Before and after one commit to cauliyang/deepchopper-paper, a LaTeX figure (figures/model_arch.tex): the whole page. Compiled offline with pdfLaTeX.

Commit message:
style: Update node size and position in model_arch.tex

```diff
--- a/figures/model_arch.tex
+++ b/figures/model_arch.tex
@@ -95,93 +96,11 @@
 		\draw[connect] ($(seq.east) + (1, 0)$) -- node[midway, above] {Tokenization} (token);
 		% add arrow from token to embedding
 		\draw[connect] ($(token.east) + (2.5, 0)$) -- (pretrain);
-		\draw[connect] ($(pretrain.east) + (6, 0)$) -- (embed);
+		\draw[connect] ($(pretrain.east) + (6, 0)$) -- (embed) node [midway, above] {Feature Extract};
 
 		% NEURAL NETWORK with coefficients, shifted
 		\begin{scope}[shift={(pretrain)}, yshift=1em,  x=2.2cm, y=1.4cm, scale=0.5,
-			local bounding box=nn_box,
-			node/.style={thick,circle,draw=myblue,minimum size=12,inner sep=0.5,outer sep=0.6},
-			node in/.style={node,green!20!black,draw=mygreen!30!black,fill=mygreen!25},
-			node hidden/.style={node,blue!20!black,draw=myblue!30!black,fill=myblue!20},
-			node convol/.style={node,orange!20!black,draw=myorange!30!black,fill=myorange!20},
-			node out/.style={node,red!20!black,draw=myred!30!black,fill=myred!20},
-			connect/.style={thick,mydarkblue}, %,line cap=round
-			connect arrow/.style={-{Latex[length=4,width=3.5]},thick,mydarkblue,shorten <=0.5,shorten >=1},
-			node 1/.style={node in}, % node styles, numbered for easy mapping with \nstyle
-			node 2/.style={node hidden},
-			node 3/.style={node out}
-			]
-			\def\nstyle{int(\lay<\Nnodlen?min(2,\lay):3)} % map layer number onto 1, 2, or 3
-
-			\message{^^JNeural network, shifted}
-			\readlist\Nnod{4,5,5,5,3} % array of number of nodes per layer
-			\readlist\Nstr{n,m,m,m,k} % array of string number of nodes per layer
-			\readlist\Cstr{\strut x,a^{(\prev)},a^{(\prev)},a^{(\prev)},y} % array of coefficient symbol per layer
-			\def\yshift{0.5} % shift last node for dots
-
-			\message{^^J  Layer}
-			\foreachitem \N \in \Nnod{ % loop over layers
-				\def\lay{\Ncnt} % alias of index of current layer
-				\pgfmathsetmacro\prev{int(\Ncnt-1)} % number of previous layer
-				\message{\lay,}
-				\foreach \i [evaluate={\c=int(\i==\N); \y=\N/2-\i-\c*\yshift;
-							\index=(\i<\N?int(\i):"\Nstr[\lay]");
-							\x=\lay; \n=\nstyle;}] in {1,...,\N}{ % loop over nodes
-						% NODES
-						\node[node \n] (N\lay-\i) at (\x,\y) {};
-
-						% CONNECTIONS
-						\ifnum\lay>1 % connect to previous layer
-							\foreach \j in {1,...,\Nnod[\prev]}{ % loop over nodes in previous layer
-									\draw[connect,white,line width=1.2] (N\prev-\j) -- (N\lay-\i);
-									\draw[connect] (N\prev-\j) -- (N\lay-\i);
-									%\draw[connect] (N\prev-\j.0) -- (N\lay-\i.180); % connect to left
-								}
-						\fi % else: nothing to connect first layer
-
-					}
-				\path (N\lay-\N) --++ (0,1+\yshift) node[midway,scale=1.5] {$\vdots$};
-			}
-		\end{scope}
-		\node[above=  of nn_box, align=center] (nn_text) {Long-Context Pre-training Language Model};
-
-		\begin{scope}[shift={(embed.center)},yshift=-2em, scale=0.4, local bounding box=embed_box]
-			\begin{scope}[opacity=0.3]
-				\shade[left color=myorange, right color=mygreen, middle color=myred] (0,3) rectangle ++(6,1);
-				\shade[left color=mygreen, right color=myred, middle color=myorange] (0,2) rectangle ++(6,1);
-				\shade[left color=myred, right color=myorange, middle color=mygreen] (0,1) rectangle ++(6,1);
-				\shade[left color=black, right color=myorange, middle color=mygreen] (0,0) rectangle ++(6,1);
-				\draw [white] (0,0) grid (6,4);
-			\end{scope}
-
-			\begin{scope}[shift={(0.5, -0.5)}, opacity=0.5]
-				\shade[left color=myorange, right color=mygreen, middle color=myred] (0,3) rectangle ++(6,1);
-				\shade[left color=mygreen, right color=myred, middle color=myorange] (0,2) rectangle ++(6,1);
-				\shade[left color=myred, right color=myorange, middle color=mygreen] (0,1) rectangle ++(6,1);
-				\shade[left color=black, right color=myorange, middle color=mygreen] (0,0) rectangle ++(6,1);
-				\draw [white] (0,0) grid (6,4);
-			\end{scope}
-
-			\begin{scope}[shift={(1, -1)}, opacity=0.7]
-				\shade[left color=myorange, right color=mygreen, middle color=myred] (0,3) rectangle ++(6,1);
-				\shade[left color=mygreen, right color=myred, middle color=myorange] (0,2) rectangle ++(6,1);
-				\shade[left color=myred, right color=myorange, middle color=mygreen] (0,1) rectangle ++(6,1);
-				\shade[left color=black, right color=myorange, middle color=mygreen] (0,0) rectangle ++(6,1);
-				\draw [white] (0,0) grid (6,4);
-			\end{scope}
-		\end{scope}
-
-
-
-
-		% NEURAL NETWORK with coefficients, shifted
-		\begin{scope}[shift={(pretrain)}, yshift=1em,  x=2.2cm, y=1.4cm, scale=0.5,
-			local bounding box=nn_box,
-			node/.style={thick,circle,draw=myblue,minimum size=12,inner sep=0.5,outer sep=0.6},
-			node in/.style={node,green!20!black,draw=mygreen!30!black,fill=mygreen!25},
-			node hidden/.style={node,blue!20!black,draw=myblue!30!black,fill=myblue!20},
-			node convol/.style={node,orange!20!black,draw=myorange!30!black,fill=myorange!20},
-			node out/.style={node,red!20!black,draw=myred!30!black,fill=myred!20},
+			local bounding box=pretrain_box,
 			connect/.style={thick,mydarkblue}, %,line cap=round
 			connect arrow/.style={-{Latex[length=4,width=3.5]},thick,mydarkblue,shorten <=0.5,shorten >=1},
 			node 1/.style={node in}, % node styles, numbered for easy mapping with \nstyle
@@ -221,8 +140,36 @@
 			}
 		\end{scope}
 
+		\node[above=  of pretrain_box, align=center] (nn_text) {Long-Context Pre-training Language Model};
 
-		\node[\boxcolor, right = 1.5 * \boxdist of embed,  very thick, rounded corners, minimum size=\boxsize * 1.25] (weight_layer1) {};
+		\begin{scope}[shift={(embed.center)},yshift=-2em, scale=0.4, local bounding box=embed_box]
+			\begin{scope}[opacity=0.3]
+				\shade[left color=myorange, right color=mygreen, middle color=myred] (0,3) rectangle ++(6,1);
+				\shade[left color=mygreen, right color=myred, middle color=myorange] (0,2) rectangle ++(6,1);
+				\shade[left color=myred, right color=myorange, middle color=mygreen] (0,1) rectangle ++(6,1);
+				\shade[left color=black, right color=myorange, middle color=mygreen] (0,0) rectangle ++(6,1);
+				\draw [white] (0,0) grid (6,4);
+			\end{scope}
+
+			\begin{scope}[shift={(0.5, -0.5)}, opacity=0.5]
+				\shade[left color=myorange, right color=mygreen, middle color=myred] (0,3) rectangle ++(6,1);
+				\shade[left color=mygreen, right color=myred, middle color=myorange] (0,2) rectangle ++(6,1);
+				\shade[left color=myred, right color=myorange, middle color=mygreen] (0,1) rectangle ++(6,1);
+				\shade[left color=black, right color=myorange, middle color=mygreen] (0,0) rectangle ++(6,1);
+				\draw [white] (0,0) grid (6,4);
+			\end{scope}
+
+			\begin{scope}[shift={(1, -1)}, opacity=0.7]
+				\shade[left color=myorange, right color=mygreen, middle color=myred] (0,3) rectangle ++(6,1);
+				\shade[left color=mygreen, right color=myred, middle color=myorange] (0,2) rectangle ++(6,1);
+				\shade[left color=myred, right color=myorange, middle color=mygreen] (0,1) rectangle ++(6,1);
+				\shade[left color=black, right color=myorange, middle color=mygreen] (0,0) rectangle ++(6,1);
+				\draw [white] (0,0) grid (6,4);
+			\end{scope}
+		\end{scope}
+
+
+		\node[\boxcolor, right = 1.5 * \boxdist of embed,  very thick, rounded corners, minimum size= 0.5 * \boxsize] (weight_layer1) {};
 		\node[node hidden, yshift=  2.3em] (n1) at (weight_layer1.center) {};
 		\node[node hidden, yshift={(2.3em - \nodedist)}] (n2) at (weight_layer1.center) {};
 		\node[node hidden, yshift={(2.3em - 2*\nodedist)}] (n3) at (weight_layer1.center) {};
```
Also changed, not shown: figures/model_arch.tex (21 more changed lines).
+---+
» What is being asked: State only the number of lines in these entries that contain "hidden".

» Problem solution: 6